»»

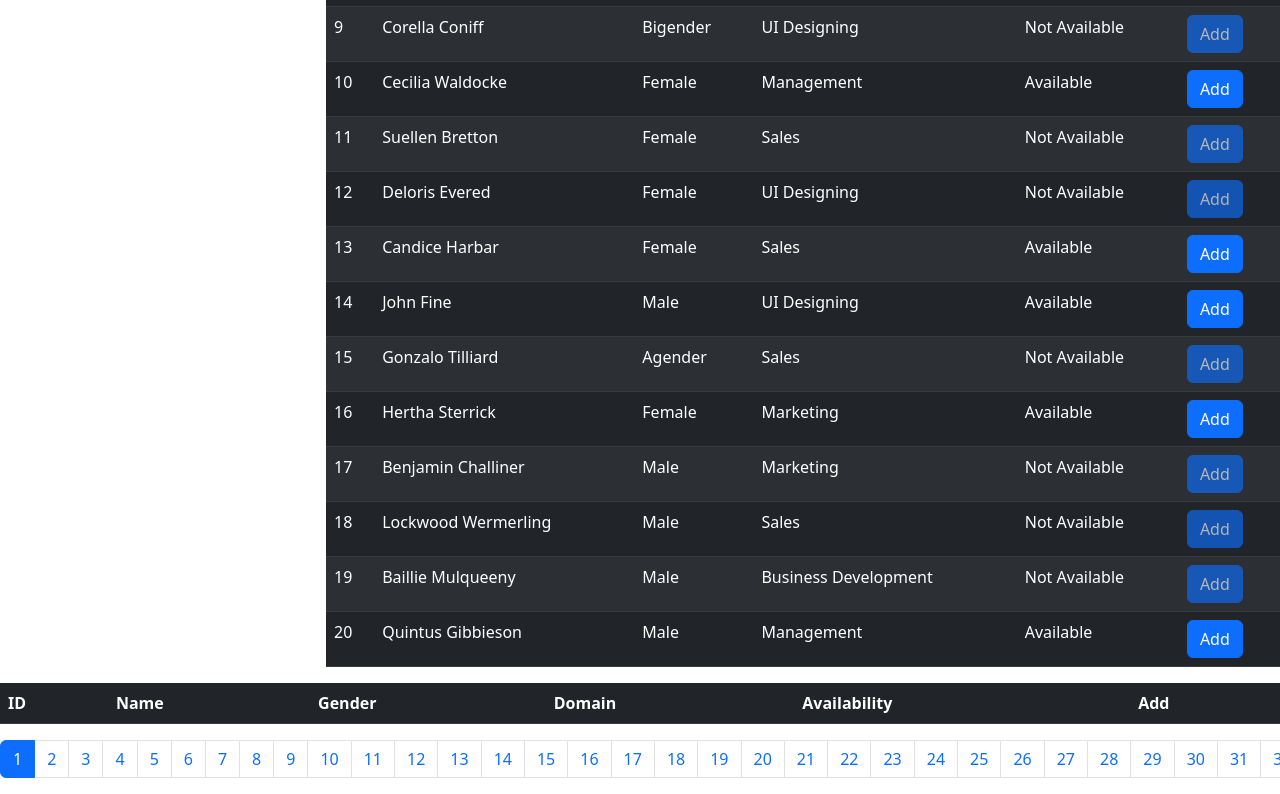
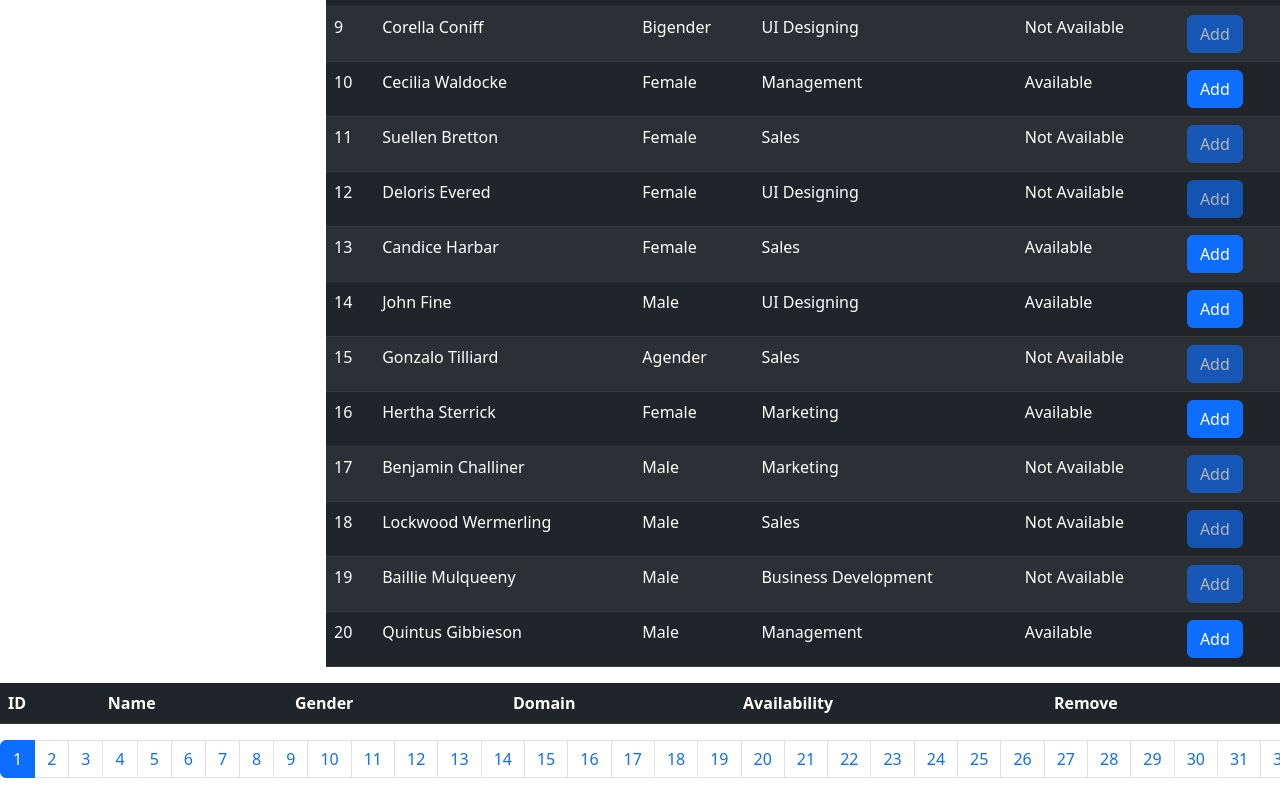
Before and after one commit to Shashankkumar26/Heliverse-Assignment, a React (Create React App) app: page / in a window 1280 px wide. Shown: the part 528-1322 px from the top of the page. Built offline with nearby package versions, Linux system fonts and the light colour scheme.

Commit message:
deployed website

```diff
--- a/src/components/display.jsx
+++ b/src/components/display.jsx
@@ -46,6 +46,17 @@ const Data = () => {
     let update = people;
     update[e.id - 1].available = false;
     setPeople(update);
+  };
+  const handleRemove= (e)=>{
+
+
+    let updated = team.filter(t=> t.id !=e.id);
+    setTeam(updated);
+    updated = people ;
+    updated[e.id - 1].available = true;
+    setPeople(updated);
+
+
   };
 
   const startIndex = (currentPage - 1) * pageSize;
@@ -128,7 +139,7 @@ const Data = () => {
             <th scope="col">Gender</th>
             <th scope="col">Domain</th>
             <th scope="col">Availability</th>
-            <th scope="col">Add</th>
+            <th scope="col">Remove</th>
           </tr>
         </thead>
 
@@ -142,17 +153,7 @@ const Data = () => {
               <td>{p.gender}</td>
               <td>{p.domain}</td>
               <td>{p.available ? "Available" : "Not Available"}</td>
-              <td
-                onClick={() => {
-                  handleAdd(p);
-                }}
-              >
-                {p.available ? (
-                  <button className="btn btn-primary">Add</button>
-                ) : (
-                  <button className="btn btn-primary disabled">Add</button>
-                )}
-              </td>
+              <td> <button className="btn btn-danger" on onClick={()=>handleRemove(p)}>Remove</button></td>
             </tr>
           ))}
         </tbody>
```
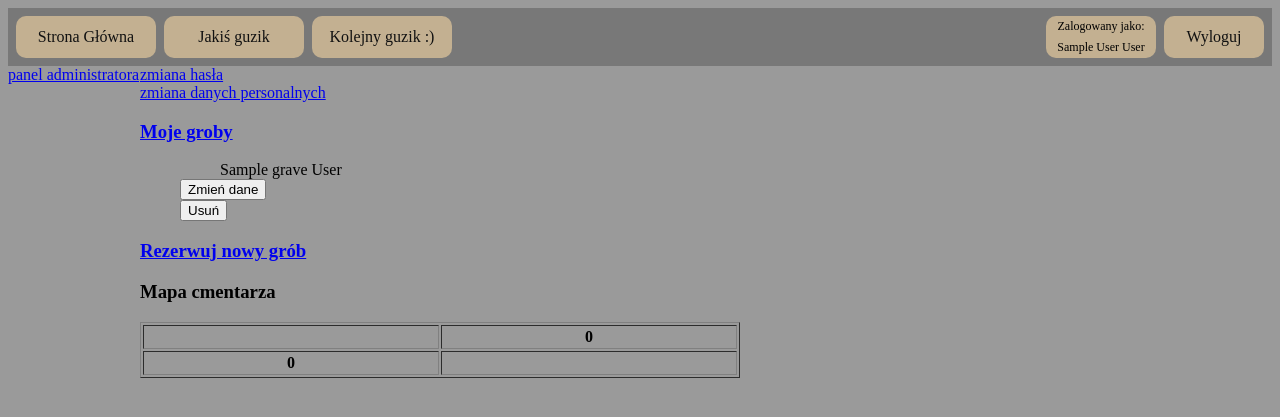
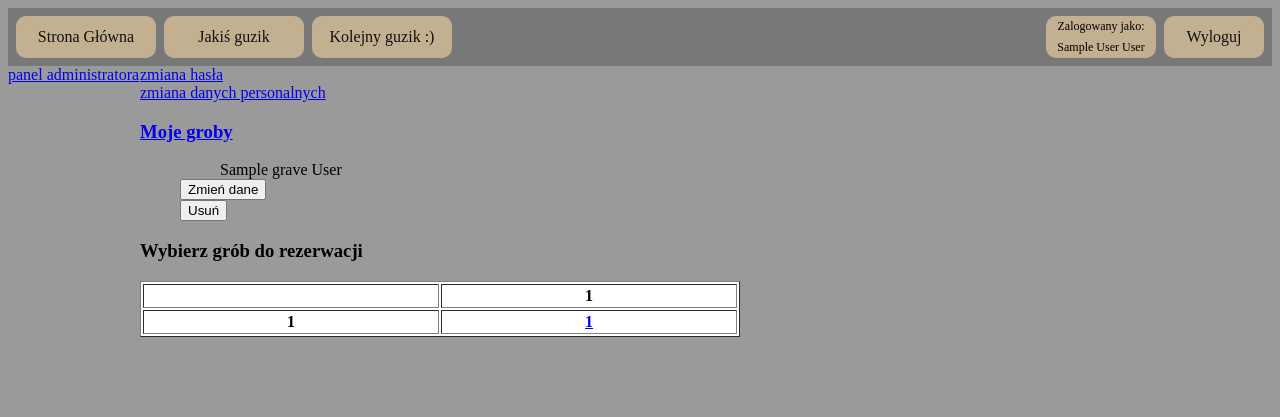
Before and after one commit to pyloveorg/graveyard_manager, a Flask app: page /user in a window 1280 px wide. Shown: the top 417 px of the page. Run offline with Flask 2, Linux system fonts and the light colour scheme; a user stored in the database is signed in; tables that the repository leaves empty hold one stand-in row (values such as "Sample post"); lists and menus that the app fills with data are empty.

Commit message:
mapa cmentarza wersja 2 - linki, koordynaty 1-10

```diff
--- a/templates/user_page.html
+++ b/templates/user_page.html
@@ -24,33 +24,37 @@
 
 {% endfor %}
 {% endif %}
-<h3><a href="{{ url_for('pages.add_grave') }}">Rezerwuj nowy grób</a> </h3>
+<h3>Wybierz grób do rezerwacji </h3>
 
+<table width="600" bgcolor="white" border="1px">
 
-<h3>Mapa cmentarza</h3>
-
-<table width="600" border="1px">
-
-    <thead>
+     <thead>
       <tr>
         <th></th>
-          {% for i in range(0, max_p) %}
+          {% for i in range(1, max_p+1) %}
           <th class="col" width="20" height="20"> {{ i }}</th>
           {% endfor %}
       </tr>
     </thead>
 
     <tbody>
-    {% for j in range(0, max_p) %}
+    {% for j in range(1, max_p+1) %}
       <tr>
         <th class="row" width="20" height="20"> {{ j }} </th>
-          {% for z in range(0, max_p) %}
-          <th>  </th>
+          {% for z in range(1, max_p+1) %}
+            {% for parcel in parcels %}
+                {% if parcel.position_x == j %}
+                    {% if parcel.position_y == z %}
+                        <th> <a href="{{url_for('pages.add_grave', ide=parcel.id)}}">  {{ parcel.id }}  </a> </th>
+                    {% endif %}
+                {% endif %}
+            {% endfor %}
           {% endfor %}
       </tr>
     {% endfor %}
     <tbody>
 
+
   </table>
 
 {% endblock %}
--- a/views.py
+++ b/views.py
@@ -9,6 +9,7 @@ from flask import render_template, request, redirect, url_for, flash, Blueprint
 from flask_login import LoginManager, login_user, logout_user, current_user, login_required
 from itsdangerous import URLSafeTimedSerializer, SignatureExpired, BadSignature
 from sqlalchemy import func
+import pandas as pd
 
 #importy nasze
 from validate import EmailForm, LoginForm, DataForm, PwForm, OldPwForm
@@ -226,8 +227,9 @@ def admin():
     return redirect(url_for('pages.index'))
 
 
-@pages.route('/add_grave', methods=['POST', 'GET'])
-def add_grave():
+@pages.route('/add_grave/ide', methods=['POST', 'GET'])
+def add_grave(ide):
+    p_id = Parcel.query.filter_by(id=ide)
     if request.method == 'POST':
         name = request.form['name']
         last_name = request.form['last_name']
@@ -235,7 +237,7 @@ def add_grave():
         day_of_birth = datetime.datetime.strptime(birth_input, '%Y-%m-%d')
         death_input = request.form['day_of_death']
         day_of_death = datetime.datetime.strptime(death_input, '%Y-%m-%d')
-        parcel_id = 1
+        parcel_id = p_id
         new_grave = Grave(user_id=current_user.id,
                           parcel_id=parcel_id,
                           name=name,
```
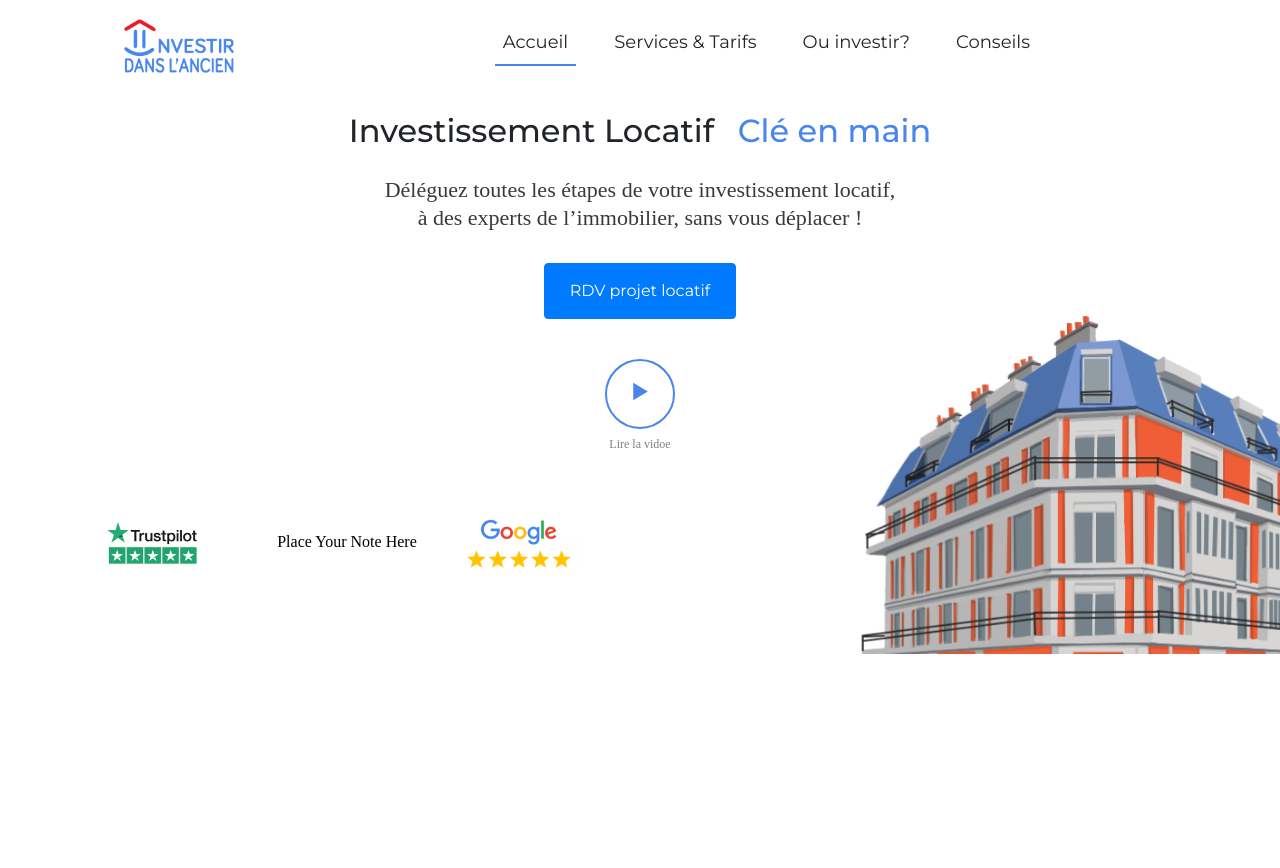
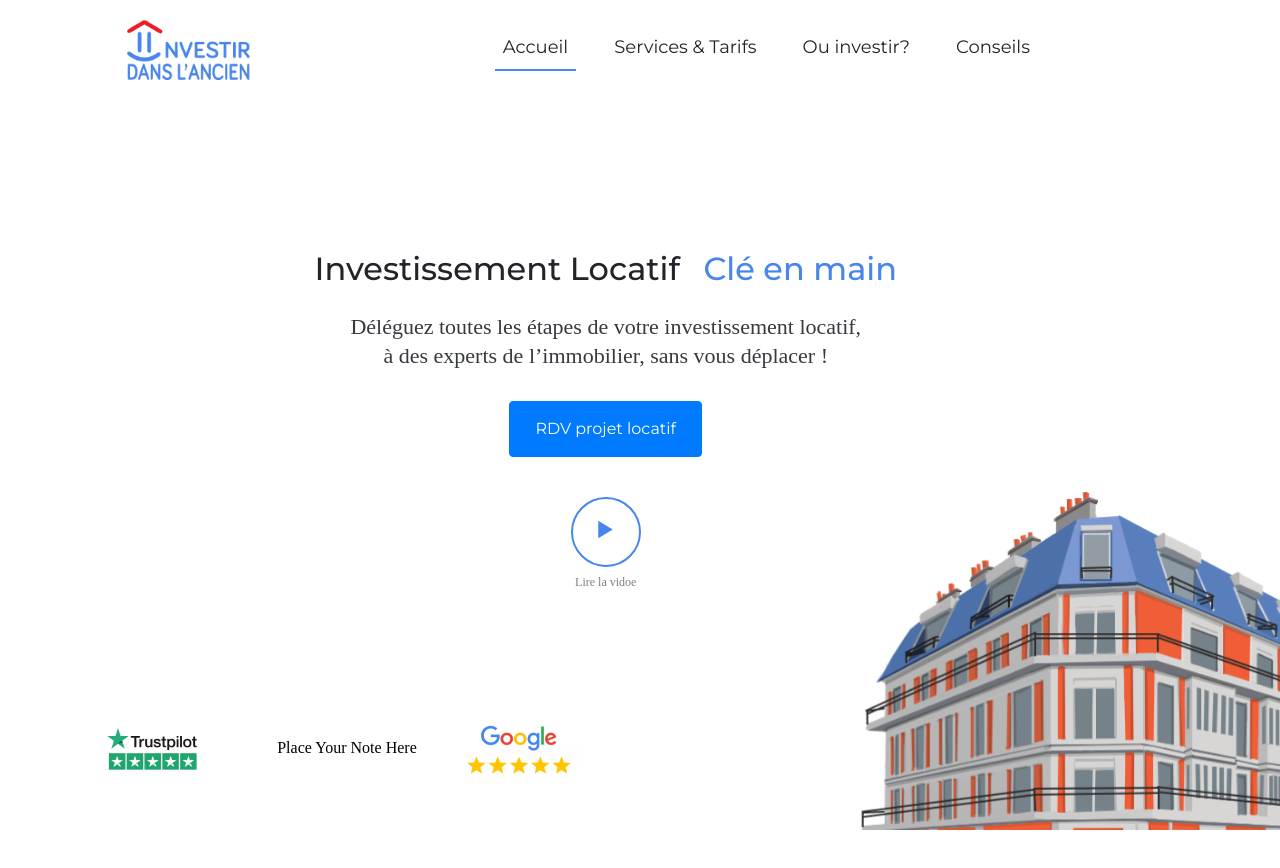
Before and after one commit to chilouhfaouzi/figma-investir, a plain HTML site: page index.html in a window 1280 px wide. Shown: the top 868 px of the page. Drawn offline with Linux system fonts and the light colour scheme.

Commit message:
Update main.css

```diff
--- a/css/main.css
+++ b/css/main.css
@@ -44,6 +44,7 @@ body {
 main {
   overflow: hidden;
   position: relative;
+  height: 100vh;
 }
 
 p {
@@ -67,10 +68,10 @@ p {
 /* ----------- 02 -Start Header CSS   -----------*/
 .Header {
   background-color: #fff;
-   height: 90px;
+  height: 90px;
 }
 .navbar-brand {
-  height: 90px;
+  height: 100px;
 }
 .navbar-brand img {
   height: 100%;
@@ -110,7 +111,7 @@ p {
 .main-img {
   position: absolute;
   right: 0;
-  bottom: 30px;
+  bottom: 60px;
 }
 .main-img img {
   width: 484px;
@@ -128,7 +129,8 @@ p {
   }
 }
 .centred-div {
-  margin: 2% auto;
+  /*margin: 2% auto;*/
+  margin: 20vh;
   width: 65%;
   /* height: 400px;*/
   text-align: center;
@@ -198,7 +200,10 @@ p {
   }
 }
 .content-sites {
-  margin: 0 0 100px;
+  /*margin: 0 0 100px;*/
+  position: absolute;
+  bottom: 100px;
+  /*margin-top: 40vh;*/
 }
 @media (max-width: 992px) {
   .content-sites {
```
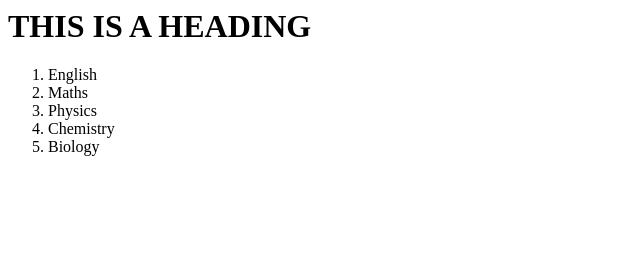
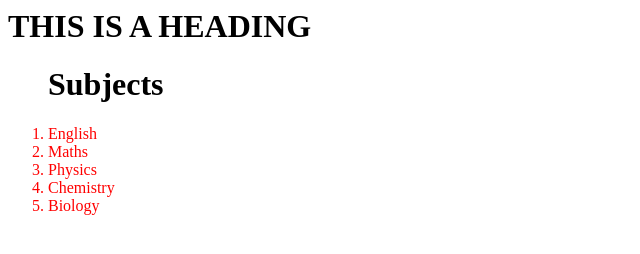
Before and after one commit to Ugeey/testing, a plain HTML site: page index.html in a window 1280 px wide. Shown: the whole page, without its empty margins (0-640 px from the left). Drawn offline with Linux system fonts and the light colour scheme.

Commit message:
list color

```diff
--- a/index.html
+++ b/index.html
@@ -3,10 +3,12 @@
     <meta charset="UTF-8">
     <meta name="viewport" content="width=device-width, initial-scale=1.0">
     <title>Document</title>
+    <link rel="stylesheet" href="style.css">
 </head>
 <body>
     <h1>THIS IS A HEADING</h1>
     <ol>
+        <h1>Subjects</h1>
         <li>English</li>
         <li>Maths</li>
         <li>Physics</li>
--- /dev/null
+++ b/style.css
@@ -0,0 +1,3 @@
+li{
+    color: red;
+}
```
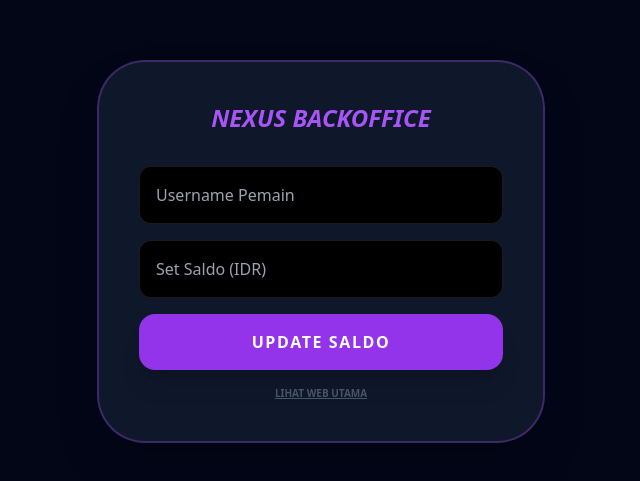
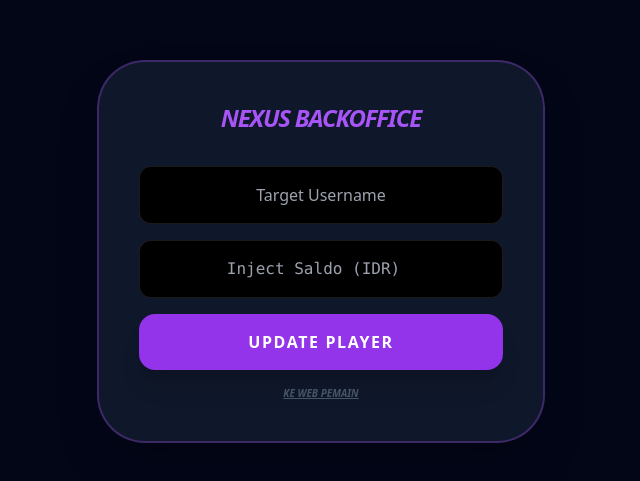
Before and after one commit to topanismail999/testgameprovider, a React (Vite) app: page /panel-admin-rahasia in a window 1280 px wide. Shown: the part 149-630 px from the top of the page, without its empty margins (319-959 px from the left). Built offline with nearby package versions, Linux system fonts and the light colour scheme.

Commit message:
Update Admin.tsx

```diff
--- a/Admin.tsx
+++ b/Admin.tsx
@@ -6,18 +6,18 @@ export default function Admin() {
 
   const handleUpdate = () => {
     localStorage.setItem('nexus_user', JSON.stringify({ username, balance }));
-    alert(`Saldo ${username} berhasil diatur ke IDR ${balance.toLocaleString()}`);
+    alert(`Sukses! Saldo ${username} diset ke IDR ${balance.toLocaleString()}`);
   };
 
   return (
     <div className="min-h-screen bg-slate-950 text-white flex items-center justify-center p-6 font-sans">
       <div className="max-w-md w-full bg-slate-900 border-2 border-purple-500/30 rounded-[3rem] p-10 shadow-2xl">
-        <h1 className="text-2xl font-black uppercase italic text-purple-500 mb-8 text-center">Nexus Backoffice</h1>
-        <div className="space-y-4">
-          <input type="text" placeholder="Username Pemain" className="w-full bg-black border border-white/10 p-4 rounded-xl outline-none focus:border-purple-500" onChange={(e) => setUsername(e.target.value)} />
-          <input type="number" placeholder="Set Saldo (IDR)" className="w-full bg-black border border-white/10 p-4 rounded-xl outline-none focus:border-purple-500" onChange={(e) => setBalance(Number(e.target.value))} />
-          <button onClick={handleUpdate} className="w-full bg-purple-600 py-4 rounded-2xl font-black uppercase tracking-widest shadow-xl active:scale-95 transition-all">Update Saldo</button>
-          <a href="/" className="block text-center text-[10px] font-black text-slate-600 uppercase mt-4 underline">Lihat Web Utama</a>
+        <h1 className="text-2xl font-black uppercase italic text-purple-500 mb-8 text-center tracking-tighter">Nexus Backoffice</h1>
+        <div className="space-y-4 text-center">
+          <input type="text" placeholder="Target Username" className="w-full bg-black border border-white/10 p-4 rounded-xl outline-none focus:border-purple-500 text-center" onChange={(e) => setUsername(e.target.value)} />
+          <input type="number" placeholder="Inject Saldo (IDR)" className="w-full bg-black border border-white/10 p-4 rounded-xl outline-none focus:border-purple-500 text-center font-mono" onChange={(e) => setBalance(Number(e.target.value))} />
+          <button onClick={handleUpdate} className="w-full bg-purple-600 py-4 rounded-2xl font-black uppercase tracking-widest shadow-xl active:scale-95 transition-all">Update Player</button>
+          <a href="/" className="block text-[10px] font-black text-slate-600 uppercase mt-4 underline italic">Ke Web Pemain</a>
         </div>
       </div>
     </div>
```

««

Provide the count of lines in the records above that hold the word "height", with no other text.

9